Hartford police Sgt. Nicole Mordasiewicz has known since she was little that she wanted to be a police officer. Her grandfather and uncle were both Hartford police officers; Mordasiewicz was recruited by the Hartford Police Department in 2003.
But her career officially started in 1997 when Mordasiewicz became a Wethersfied Police Explorer when she was just 14 years old. She is now the director and president of the North East Regional Law Enforcement Educational Association, which last week hosted 205 youth from 50 different departments across the state at their annual Cadet Police Academy held at Westfeld State University in Massachusetts.
The academy is a week-long in-residence paramilitary training program, designed to resemble a “boot camp” style summer camp that includes law enforcement training. The training becomes more complex every year, starting with a basic program for new cadets.
“It’s a behind-the-scenes look at what they do, not just a 30-second clip like they see on the news,” Mordasiewicz said. “They build relationships that they see as positive. We help them with a program – that there’s more to it than just our training. There’s leadership skills, life skills, public speaking, how to deal with people.”
A more advanced level is a mock police department where the cadets will have patrol shifts and respond to calls – from minor situations to critical ones.

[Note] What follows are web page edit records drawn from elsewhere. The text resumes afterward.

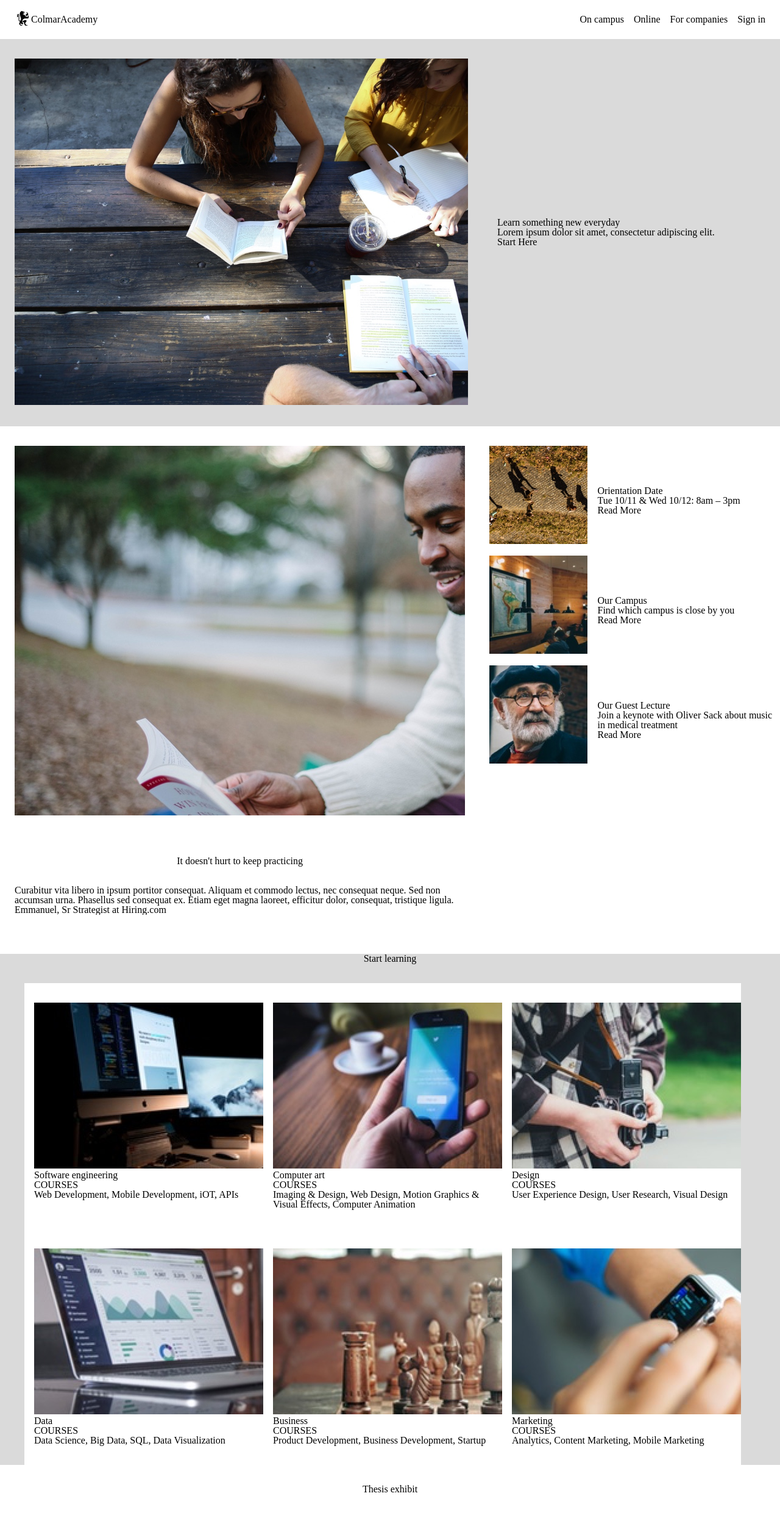
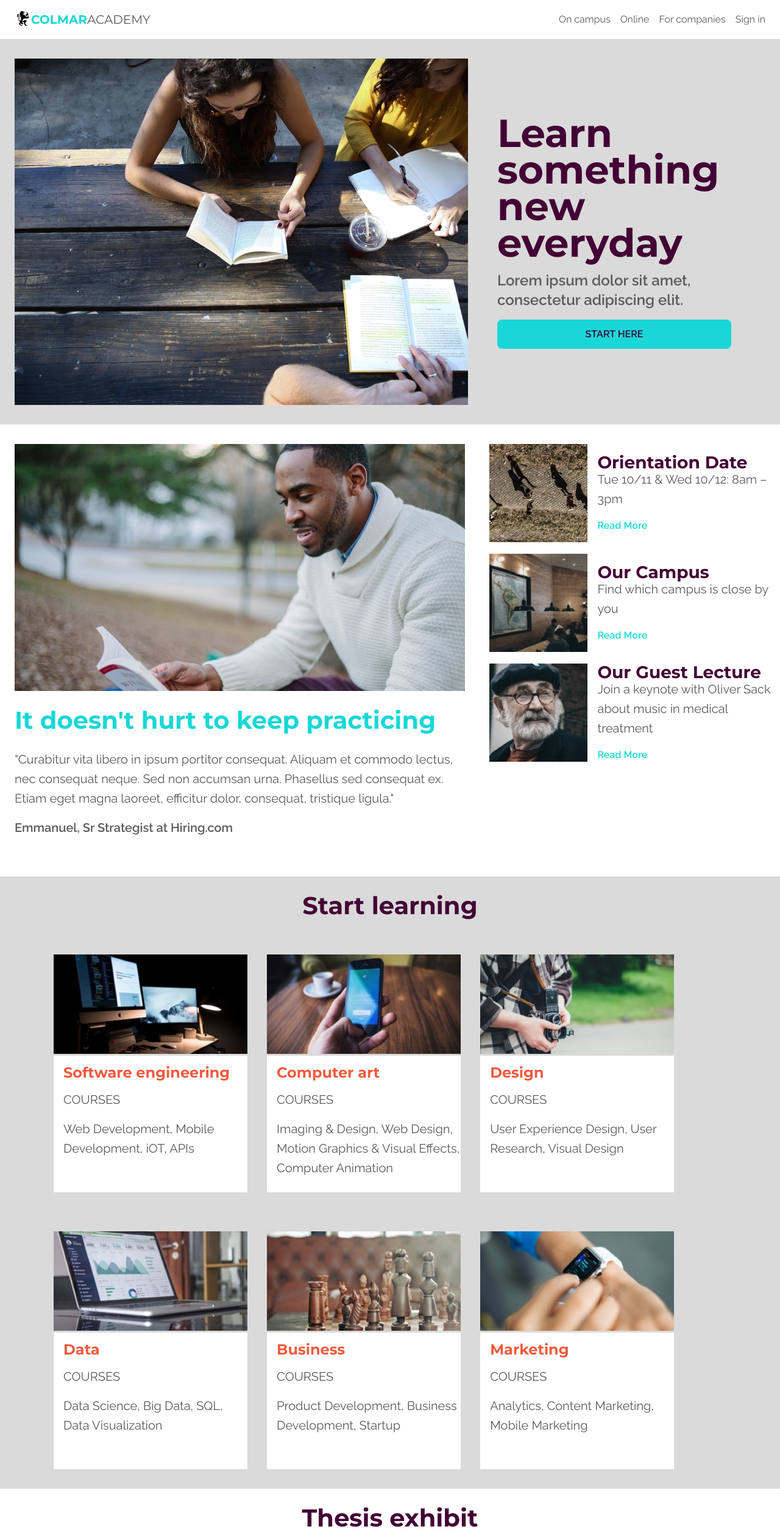
Before and after one commit to kwutschel/Colmar-Academy, a plain HTML site: page index.html in a window 1280 px wide. Shown: the top 2512 px of the page at 61% size. Drawn offline with Linux system fonts and the light colour scheme.

Commit message:
Desktop styling and setup done

```diff
--- a/Resources/css/style.css
+++ b/Resources/css/style.css
@@ -1,35 +1,90 @@
 @charset "UTF-8";
 /* CSS Document */
 
-/* Universal Styles: DESKTOP */
+/* Universal Styles: */
+html {
+	font-size: 16px;
+}
+
+h1 {
+	font-family: "Montserrat", sans-serif;
+	font-size: 4rem;
+	font-weight: 700;
+	line-height: 3.75rem;
+	color: #430035;
+}
+
 h2 {
-	margin: 32px auto;
+	font-family: "Montserrat", sans-serif;
+	font-size: 2.5rem;
+	font-weight: 700;
+	line-height: 2rem;
+	margin: 2rem auto;
 	text-align: center;
+}
+
+h3 {
+	font-family: "Montserrat", sans-serif;
+	font-size: 1.75rem;
+	font-weight: 700;
+	line-height: 1.5rem;
+	color: #430035;
+}
+
+h4 {
+	font-family: "Montserrat", sans-serif;
+	font-weight: 700;
+	font-size: 1.5rem;
+	color: #f25b3e;
+}
+
+p {
+	font-family: "Raleway", sans-serif;
+	font-weight: 400;
+	font-size: 1.25rem;
+	line-height: 2rem;
+	color: #5b5a5a;
+}
+
+.bold {
+	font-weight: 600;
 }
 
 
 /* Navigation Bar: DESKTOP */
 header .desktop {
-	height: 64px;
+	height: 4rem;
 	background-color: #ffffff;
 	display: flex;
 	justify-content: space-between;
 	align-items: center;
-	margin: auto 24px;
+	margin: auto 1.5rem;
 }
 
 header .desktop .logo {
 	display: flex;
 	align-items: center;
-	height: 32px;
+	height: 2rem;
+	font-family: "Montserrat", sans-serif;
+	font-weight: 400;
+	font-size: 1.25rem;
+	color: #5b5a5a;
+}
+
+header .desktop .logo #bold {
+	font-weight: 700;
+	color: #19d7d7;
 }
 
 .desktop nav ul {
 	display: flex;
+	font-family:"Raleway", sans-serif;
+	font-size: 1rem;
+	color: #5b5a5a;
 }
 
 .desktop nav ul li {
-	margin-left: 16px;
+	margin-left: 1rem;
 }
 
 .desktop nav ul:first-child {
@@ -46,17 +101,37 @@ header .desktop .logo {
 .banner .image {
 	width: 60%;
 	overflow: hidden;
-	margin-right: 24px;
+	margin-right: 1.5rem;
 }
 
 .banner .image img {
 	max-width: 100%;
 	height: auto;
-	padding: 32px 24px;
+	display: block;
+	padding: 2rem 1.5rem;
 }
 
 .banner .content {
-	padding-left: 24px;
+	padding-left: 1.5rem;
+	width: 30%;
+}
+
+.banner .content p {
+	font-weight: 600;
+	font-size: 1.5rem;
+	line-height: 2rem;
+	color: #5b5a5a;
+}
+
+.banner .content #button {
+	background-color: #19d7d7;
+	font-size: 1rem;
+	font-weight: 600;
+	color: #430035;
+	padding: .5rem 0;
+	text-align: center;
+	border-radius: .5rem;
+
 }
 
 /* Information Section: DESKTOP */
@@ -67,16 +142,24 @@ header .desktop .logo {
 .information .quote {
 	width: 60%;
 	overflow: hidden;
-	margin: 32px 24px;
+	margin: 2rem 1.5rem;
 }
 
 .information .quote img {
-	margin-bottom: 32px;
+	margin-bottom: 2rem;
+	max-width: 100%;
+	height: auto;
+	display: block;
+}
+
+.information .quote h2 {
+	color: #19d7d7;
+	text-align: left;
 }
 
 .sidebar {
 	width: 40%;
-	margin: 32px auto;
+	margin: 2rem auto;
 }
 
 .sidebar .info {
@@ -88,7 +171,7 @@ header .desktop .logo {
 	width: 35%;
 	height: auto;
 	overflow: hidden;
-	margin: 16px 16px;
+	margin: 1rem 1rem;
 }
 
 .sidebar .info .image:first-child {
@@ -98,40 +181,92 @@ header .desktop .logo {
 .sidebar .info .image img {
 	max-width: 100%;
 	height: auto;
+	filter: grayscale(55%);
 }
 
 .sidebar .info .content {
 	width: 65%;
 }
 
+.sidebar .info a {
+	font-family: "Raleway", sans-serif;
+	font-weight: 600;
+	font-size: 1rem;
+	line-height: 3.5rem;
+	color: #19d7d7;
+}
+
 /* Cards Section: DESKTOP */
 
 .course-offerings {
 	background-color: #DADADA;
-	padding: 32px auto;
+	padding: 2rem auto;
+}
 
+.course-offerings h2 {
+	color: #430035;
+	padding-top: 2rem;
 }
 
 .course-offerings .courses {
 	display: flex;
 	flex-wrap: wrap;
-	padding-left: 40px;
-	padding-right: 40px;
+	padding-left: 4.5rem;
+	padding-right: 4.5rem;
 }
 
 .courses .card {
-	width: 30%;
+	width: 28%;
 	height: auto;
 	overflow: hidden;
-	padding: 32px 16px;
+	padding: 2rem 1rem;
+}
+
+.courses .card img {
+	max-width: 100%;
+	height: auto;
+}
+
+.courses .card .content {
 	background-color: #ffffff;
+	width: 100%;
+	height: 200px;
+	padding-bottom: 1.5rem;
+}
+
+.courses .card .content h4 {
+	margin-left: 1rem;
+	padding-top: 1rem;
+}
+
+.courses .card .content p {
+	font-size: .75;
+	line-height: 2rem;
+	margin-left: 1rem;
+}
+
+/* Bottom Section: DESKTOP */
+
+.thesis h2 {
+	color: #430035
+}
+
+/* Footer Section: DESKTOP */
+footer {
+		border-top: 1px solid #DADADA;
+}
+
+footer .copyright {
+	margin: 1rem 1.5rem;
+	display: flex;
+	justify-content: space-between;
+}
+
+footer .copyright ul {
+	display: flex;
 
 }
 
-.courses .card img {
-	max-widht: 100%;
-	height: auto;
+footer .copyright ul li {
+	padding: auto 1rem;
 }
-
-.card .card-content {
-}
--- a/index.html
+++ b/index.html
@@ -5,6 +5,7 @@
 <title>Colmar Academy</title>
 <link href="Resources/css/reset.css" type="text/css" rel="stylesheet" />
 <link href="Resources/css/style.css" type="text/css" rel="stylesheet" />
+<link href="https://fonts.googleapis.com/css?family=Josefin+Slab:300,400|Montserrat:400,700|Raleway:400,600" rel="stylesheet">
 </head>
 
 <body>
@@ -13,7 +14,7 @@
 	<div class="desktop"><!--Menu on desktop-->
       <div class="logo">
 	    <img src="Resources/images/ic-logo.svg" alt="Colmar Academy logo" />
-	    <span>Colmar</span><span>Academy</span>
+	    <span id="bold">COLMAR</span><span>ACADEMY</span>
 	  </div>
 	  <nav>
 	    <ul>
@@ -35,9 +36,9 @@
 		<img src="Resources/images/banner.jpg" alt="People studying">
 	  </div>
       <div class="content">
-		<h1>Learn something new everyday</h1>
-		<p>Lorem ipsum dolor sit amet, consectetur adipiscing elit.</p>
-		<p class="button">Start Here</p>
+		<h1>Learn something new everyday</h1><br>
+		<p>Lorem ipsum dolor sit amet, consectetur adipiscing elit.</p><br>
+		<p id="button">START HERE</p>
 	  </div>
 	</div>
 <!--Main content on desktop-->
@@ -45,8 +46,8 @@
 	  <div class="quote">
 		<img src="Resources/images/information-main.jpg" alt="person reading">
 		<h2>It doesn't hurt to keep practicing</h2>
-		<p>Curabitur vita libero in ipsum portitor consequat. Aliquam et commodo lectus, nec consequat neque. Sed non accumsan urna. Phasellus sed consequat ex. Etiam eget magna laoreet, efficitur dolor, consequat, tristique ligula.</p>
-		<p>Emmanuel, Sr Strategist at Hiring.com</p>
+		<p>"Curabitur vita libero in ipsum portitor consequat. Aliquam et commodo lectus, nec consequat neque. Sed non accumsan urna. Phasellus sed consequat ex. Etiam eget magna laoreet, efficitur dolor, consequat, tristique ligula."</p><br>
+		  <p class="bold">Emmanuel, Sr Strategist at Hiring.com</p>
       </div>
 <!--Sidebar on desktop-->
 	  <div class="sidebar">
@@ -92,44 +93,56 @@
 <!--Card 1-->
 	      <div class="card">
 		    <img src="Resources/images/course-software.jpg" alt="Software engineering" />
-		      <h4>Software engineering</h4>
-		      <p>COURSES</p>
+			<div class="content">
+		      <h4>Software engineering</h4><br>
+		      <p class="label">COURSES</p><br>
 		      <p>Web Development, Mobile Development, iOT, APIs</p>
+			</div>
 	      </div>
 <!--Card 2-->
 	      <div class="card">
 		    <img src="Resources/images/course-computer-art.jpg" alt="Computer Art" />
-		<h4>Computer art</h4>
-		<p>COURSES</p>
+			<div class="content">
+		      <h4>Computer art</h4><br>
+		      <p>COURSES</p><br>
 		      <p>Imaging & Design, Web Design, Motion Graphics & Visual Effects, Computer Animation</p>
+			</div>
 	     </div>
 <!--Card 3-->
 	     <div class="card">
 		   <img src="Resources/images/course-design.jpg" alt="Design" />
-		<h4>Design</h4>
-		<p>COURSES</p>
+	       <div class="content">
+		     <h4>Design</h4><br>
+		     <p>COURSES</p><br>
 		     <p>User Experience Design, User Research, Visual Design</p>
+		   </div>
 	     </div>
 <!--Card 4-->
 	     <div class="card">
 		   <img src="Resources/images/course-data.jpg" alt="Data" />
-		<h4>Data</h4>
-		<p>COURSES</p>
+		   <div class="content">
+		     <h4>Data</h4><br>
+		     <p>COURSES</p><br>
 		     <p>Data Science, Big Data, SQL, Data Visualization</p>
+		   </div>
 	     </div>
 <!--Card 5-->
 	     <div class="card">
 		   <img src="Resources/images/course-business.jpg" alt="Business" />
-		<h4>Business</h4>
-		<p>COURSES</p>
+		   <div class="content">
+		     <h4>Business</h4><br>
+		     <p>COURSES</p><br>
 		     <p>Product Development, Business Development, Startup</p>
+		   </div>
 	     </div>
 <!--Card 6-->
 	     <div class="card">
 		   <img src="Resources/images/course-marketing.jpg" alt="Marketing" />
-		<h4>Marketing</h4>
-		<p>COURSES</p>
+		   <div class="content">
+		     <h4>Marketing</h4><br>
+		     <p>COURSES</p><br>
 		     <p>Analytics, Content Marketing, Mobile Marketing</p>
+		   </div>
 	     </div>
 	  </div>
 	</div>
@@ -138,41 +151,50 @@
   <h2>Thesis exhibit</h2>
   <div class="information">
     <div class="quote">
-	  <img src="Resources/images/information-main.jpg" alt="person reading">
-	  <h2>It doesn't hurt to keep practicing</h2>
-	  <p>Curabitur vita libero in ipsum portitor consequat. Aliquam et commodo lectus, nec consequat neque. Sed non accumsan urna. Phasellus sed consequat ex. Etiam eget magna laoreet, efficitur dolor, consequat, tristique ligula.</p>
-	  <p>Emmanuel, Sr Strategist at Hiring.com</p>
+	  <video width="100%" controls>
+		  <source src="Resources/videos/thesis.mp4">
+		</video>
+	  <h2>Reimagine urban</h2>
+	  <p>"Curabitur vita libero in ipsum portitor consequat. Aliquam et commodo lectus, nec consequat neque. Sed non accumsan urna. Phasellus sed consequat ex. Etiam eget magna laoreet, efficitur dolor, consequat, tristique ligula."</p>
     </div>
 <!--Sidebar on desktop-->
 	<div class="sidebar">
 <!--Sidebar Item 1-->
 	  <div class="info">
 	    <div class="image">
-		  <img src="Resources/images/information-orientation.jpg" alt="Orientation Information">
+		  <img src="Resources/images/thesis-fisma.jpg" alt="Fisma Design and Prototype">
 		</div>
 		<div class="content">
-	      <h3>Orientation Date</h3>
-		  <p>Tue 10/11 & Wed 10/12: 8am – 3pm</p>
+	      <h3>Fisma: Design and Prototype</h3>
+		  <p>Designer showcase of new prototype product</p>
 		  <a href="#">Read More</a>
 		</div>
 	  </div>
 <!--Sidebar Item 2-->
 		 <div class="info">
 		   <div class="image">
-		     <img src="Resources/images/information-campus.jpg" alt="Our Campus">
+		     <img src="Resources/images/thesis-now-and-then.jpg" alt="Now and Then">
 		   </div>
 		   <div class="content">
-		     <h3>Our Campus</h3>
-		     <p>Find which campus is close by you</p>
+		     <h3>Now and Then</h3>
+		     <p>Research study about New York</p>
 			 <a href="#">Read More</a>
 		   </div>
 		 </div>
 	  </div>
 	</div>
 </div>
-
 </main>
-
+<!--Main Body Content: END--><!--Footer: BEGIN-->
+<footer>
+  <div class="copyright">
+    <p>© 2016 Colmar Academy. All rights reserved.</p>
+    <ul>
+      <li>Terms</li>
+      <li>Privacy</li>
+    </ul>
+  </div>
+</footer>
 
 </body>
 </html>
```
Lines whose indentation alone changed are shown as unchanged.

Veronika Bilinski, Cadet Division Police Chief, has been a cadet for five years with the Putnam County Sheriff Cadet Program in Carmel, NY. She is currently entering her final year at St. John’s University.
The fake police department has 23 patrol officers, 4 sergeants, 2 lieutenants, a captain and a chief.
“We are fortunate to have such an amazing team of FTO (Field Training Officers) and staff who do their absolute best to simulate real-life calls and scenarios so we can learn in a hands-on environment to see what it’s really like to be a police officer,” Bilinski said during a presentation to guests at the academy.
The cadets learn about networking, building relationships and teamwork. The program is open to people ages 13-21, and Mordasiewicz encourages anyone interested to check out their local discovery program.
“I still have relationships with the kids I went to camp with, so it must be working,” Mordasiewicz said.
Enfield Police Detective Becky Leger said she enjoys being involved in the program, and now her 15-year-old son Leo just finished his second year at the camp.
“He loves it. He eats up this program. He lives and breathes it,” Leger said.
While Leo is a typical teenager who spends some time in his room on a computer, Leger said. “But when it’s time to do explorers, he’s up and dressed, out the door and ready to work. He’s the kind of kid who really eats up structure and discipline.”
Leger herself was 14 years old when she joined the Bristol Police Explorer program, eventually rising to the position of captain. She began her police career with the Bloomfield Police Department, where she was an Explorer Advisor, retiring from there in 2012.
Many of the young people who enter the academy are reluctant, Leger said.
“But when they get here, they come out of these shells,” Leger said. “So many kids at this age don’t really get that chance to be successful at something so different, and when they come out of the academy, they’ve now achieved something. Their confidence just booms.”
In addition to the camp, NERLEEA hosts two other competitions – including the NERLEEA Tactical Challenge in October and Police Cadet Stations Day, an annual competition in May that includes 24 randomly selected law enforcement challenges and four individual skills events. The latter attracts around 400 young people from Connecticut, Massachusetts and New York.
For more information about their programs and events, go here.